Then Job answered: How long will you hurt me and crush me with your words? You have insulted me ten times now and attacked me without shame. Even if I have sinned it is my worry alone. If you want to make yourselves look better than I, you can blame me for my suffering. . . ( Job 19:2-5)
SITUATION Because Job rejected his advice, Bildad grew frustrated in an effort to convince Job, he told of the horrible fate of sinners. Job firmly believed that in the end God would vindicate him because of his innocence.
OBSERVATION Job listened to Bildad, even though he knew Bildad was incorrect. Only when Bildad was finished speaking did Job answer.
INSPIRATION Let me introduce you to several kinds of people who express various forms of destructive criticism. First are the blamers. They avoid responsibility for their actions by criticizing other people or blaming past experiences which cannot be changed or undone . . .

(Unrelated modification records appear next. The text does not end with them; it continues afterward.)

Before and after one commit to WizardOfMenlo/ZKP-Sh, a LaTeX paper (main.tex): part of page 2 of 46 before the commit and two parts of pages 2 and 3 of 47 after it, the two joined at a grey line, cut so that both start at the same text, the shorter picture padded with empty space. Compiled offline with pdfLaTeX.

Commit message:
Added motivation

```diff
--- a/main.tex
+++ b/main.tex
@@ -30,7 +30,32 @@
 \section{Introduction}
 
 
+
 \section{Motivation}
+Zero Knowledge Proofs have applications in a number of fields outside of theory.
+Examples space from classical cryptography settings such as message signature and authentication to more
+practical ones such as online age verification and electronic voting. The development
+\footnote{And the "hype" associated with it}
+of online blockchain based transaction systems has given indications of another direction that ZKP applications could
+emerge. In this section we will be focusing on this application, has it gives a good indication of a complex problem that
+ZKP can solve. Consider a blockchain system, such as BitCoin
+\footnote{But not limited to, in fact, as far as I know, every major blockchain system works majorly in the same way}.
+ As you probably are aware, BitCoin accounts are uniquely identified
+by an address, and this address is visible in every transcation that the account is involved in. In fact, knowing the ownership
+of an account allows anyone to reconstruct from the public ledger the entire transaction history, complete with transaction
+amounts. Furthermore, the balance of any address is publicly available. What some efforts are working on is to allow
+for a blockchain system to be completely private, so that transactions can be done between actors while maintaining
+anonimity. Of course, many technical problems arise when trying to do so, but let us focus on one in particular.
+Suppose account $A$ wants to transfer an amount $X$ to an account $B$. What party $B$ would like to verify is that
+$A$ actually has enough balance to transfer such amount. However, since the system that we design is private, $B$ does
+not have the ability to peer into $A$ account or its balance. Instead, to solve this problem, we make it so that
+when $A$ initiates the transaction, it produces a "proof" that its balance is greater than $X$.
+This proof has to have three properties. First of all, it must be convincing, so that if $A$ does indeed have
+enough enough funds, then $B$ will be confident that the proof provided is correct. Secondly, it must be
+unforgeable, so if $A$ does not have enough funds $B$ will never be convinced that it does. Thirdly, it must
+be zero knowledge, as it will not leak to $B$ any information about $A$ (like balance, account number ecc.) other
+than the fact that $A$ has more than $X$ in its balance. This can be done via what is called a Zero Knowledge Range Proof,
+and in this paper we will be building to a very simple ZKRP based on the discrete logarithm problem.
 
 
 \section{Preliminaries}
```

Another negative critic is the hurtful joker. Humor is a positive method of relating to others . . . But hurtful jokers make others the butt of their humor. They specialize in laughing at people instead of laughing with them . . .
A third kind of critic is the fault-finder. This person seems to have an insatiable need to point out others defects . . . . And do you know what is so maddening about this person? He usually does with he does with a smile, saying , "I'm just trying to be helpful." . . .
Another kind of critic at large in the world today is the cannibal. These people don't criticize in a joking manner or settle for mere nitpicking. They go for the jugular . . . They attack through the most severe forms of personal criticism and put downs with complete disregard for the feelings of others.
Destructive critics may say they are only interested in remodeling you into a better person by sharing a little constructive criticism. But in reality (these) critics . . . are intent on putting you down, tearing you down, punishing you, and manipulating you. Their brand of criticism does not nourish; it poisons . . .
When you are the target of another person's destructive criticism, the natural response is to become defensive. But in reality, the least effective way to respond to criticism is to defend yourself, make excuses, or counterattack . . .
Remind yourself that you are responsible to answer to God and to yourself, not to critical person. Being responsible to God, you look to Him for direction and approval. Being responsible to yourself you take ownership of your feelings, attitudes, and behavior. If you are aligned with God and with what He wants you to be, you don't need to fear criticism or try to justify your position. You have the power to make your own choices and grow through the experience of criticism.
As a non defensive person, you respect and feel good about yourself. You believe in your worth and your capabilities. You possess your own identity and sense of security. Being non defensive, you can listen to others more objectively and evaluate better what they are saying, even when they express themselves in a negative manner. You can accept the critical person for who he is, even if you don't agree with him. You can accept his right to see the world as he sees it, whether or not it coincides with your view. You're able to relate to him without making disparaging comments or negative judgments about him. (From How To Get Along with Almost Anyone by H. Norman Wright)
APPLICATION What is your first response to criticism? Are you thin-skinned, touchy, or sensitive? Ask God to help you listen with interest. Take the criticism, evaluate it, and apply what will be helpful.
EXPLORATION Criticism -- Job 6:24; 19:3-5; Proverbs 10:17; 27:6.